Some interaction possibilities of the visual code system can be obtained by using the position of the camera focus, the rotation of the code in the image, and the amount of tilting of the code plane relative to the image plane as additional input parameters.
Possible applications include:
With visual codes, areas in printed documents can be linked to online content. For example, a cinema magazine, in which physical hyperlinks connect words and images via camera-phones to movie trailers, information about the actors, and the local cinema’s booking system.
In newspapers, the codes could store or rate newspaper articles, provide background information related to advertisements, or updates on information like stock quotes and weather forecasts.

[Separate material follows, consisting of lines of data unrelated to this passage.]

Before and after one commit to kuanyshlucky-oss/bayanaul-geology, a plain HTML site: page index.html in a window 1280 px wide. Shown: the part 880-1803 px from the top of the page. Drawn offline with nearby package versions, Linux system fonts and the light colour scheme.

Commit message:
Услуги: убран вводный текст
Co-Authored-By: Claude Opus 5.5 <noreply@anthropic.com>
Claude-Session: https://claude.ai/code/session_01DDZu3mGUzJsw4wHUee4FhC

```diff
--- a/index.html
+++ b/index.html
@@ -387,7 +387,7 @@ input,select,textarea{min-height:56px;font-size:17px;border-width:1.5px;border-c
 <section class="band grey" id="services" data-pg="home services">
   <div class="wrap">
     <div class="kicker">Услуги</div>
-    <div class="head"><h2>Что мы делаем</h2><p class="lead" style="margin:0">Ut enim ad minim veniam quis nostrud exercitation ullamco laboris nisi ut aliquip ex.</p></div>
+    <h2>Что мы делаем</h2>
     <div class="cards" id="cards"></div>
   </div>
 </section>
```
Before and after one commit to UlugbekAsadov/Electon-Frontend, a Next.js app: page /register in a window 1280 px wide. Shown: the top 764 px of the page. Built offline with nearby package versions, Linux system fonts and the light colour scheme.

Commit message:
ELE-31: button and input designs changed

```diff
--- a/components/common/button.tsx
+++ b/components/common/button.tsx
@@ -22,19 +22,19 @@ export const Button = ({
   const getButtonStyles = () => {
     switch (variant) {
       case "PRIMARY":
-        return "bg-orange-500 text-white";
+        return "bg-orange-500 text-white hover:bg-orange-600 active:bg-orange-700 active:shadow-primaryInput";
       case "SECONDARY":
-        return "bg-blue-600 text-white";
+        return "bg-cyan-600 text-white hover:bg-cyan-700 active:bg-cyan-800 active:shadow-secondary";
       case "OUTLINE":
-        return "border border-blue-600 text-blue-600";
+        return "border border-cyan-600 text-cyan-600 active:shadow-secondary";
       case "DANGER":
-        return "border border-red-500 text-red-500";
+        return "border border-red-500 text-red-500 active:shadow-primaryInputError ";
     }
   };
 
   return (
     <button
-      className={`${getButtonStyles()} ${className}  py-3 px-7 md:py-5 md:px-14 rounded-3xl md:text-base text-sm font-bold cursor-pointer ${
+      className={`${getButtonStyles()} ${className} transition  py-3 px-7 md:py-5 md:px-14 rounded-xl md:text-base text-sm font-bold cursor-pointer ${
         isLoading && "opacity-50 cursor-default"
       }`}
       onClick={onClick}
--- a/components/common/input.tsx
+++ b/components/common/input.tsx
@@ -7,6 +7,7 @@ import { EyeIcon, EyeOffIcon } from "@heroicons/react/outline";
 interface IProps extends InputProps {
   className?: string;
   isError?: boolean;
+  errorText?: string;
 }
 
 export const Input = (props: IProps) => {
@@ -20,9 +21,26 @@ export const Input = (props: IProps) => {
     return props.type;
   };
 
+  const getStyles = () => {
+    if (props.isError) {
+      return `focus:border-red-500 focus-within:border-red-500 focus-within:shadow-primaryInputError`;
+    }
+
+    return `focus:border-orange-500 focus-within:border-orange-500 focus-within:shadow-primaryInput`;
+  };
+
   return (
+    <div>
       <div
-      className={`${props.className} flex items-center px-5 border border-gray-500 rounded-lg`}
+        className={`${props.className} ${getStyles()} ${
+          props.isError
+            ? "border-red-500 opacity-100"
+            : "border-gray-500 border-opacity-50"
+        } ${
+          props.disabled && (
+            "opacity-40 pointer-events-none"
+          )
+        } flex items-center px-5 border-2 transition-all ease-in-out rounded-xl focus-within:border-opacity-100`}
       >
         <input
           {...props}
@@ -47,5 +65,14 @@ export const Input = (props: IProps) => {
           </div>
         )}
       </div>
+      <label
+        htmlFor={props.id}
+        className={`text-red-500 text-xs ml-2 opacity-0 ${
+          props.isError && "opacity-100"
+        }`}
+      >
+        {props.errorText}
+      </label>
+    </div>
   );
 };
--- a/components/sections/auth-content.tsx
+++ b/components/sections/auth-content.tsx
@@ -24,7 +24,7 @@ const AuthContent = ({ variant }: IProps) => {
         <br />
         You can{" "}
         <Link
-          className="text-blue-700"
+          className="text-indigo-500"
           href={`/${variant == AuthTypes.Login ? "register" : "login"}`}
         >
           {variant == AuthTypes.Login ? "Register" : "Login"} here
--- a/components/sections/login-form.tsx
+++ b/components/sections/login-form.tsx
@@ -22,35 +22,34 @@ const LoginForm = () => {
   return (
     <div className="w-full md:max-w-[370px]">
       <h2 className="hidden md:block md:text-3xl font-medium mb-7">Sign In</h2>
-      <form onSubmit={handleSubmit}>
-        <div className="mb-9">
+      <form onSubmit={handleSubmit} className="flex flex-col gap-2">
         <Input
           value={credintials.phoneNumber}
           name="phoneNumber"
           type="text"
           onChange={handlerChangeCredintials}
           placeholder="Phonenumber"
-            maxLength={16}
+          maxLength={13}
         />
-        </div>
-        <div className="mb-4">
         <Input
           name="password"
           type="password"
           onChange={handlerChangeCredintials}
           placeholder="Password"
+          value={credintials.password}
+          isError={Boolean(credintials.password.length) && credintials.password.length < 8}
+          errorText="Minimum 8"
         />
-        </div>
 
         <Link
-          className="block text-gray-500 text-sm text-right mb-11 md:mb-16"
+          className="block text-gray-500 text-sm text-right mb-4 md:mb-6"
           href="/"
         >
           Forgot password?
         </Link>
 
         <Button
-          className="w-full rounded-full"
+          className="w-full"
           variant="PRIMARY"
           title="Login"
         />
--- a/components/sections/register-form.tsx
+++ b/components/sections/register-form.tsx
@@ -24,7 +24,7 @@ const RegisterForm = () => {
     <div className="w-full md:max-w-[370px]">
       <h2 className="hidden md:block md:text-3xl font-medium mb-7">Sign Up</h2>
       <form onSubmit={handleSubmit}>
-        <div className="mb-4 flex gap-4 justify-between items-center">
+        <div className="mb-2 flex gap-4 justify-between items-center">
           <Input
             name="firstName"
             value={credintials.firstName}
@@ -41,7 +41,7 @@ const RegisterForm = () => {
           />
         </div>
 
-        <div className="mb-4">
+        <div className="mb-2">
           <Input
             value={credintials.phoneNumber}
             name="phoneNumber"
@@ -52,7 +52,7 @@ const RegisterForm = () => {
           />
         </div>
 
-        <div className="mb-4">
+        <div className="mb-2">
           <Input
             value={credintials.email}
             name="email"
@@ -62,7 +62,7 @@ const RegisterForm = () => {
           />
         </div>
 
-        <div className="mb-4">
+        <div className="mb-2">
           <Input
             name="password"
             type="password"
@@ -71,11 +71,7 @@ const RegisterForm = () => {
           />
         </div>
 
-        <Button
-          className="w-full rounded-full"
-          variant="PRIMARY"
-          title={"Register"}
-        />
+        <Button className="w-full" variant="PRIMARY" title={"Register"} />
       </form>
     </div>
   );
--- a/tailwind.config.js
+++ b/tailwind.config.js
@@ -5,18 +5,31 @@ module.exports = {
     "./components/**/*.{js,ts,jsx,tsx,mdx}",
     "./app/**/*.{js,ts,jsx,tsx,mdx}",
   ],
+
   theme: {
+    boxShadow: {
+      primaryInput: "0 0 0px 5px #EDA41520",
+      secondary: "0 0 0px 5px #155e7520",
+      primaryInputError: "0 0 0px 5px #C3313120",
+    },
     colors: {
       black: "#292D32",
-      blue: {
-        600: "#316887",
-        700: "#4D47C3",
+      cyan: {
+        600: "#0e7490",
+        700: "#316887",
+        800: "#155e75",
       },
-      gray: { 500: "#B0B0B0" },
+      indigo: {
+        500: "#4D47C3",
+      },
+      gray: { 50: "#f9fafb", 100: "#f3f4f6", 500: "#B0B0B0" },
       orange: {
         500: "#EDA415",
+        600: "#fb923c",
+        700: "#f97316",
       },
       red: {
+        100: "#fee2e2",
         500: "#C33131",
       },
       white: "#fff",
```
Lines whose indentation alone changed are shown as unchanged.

If physical hyperlinks are associated with points and regions on the page, the camera-phone can follow the hyperlink, fetch the additional information and display them. In the video (high or low-quality), the camera-phone retrieves the current snow conditions for various regions of Switzerland by moving the camera focus across the corresponding table entries on a newspaper page. Since the rotation of the code in the image is provided as an additional parameter, multiple aspects can be associated with a single point or region. For example, when the camera is rotated by a certain amount, the display changes to indicate the current temperature instead of the snow depths.
A PongSymbian version of the classic Pong game can be camera-controlled. The green ball bounces back from the walls. The red slider is controlled by the orientation of the phone relative to the background: moving the phone to the right moves the slider to the right – and vice versa. Video shows how this might be used for interaction with large-scale displays.
In another example, the team used the camera-phone to control a tram map of Zurich. Moving the phone updates the part of the map which is displayed.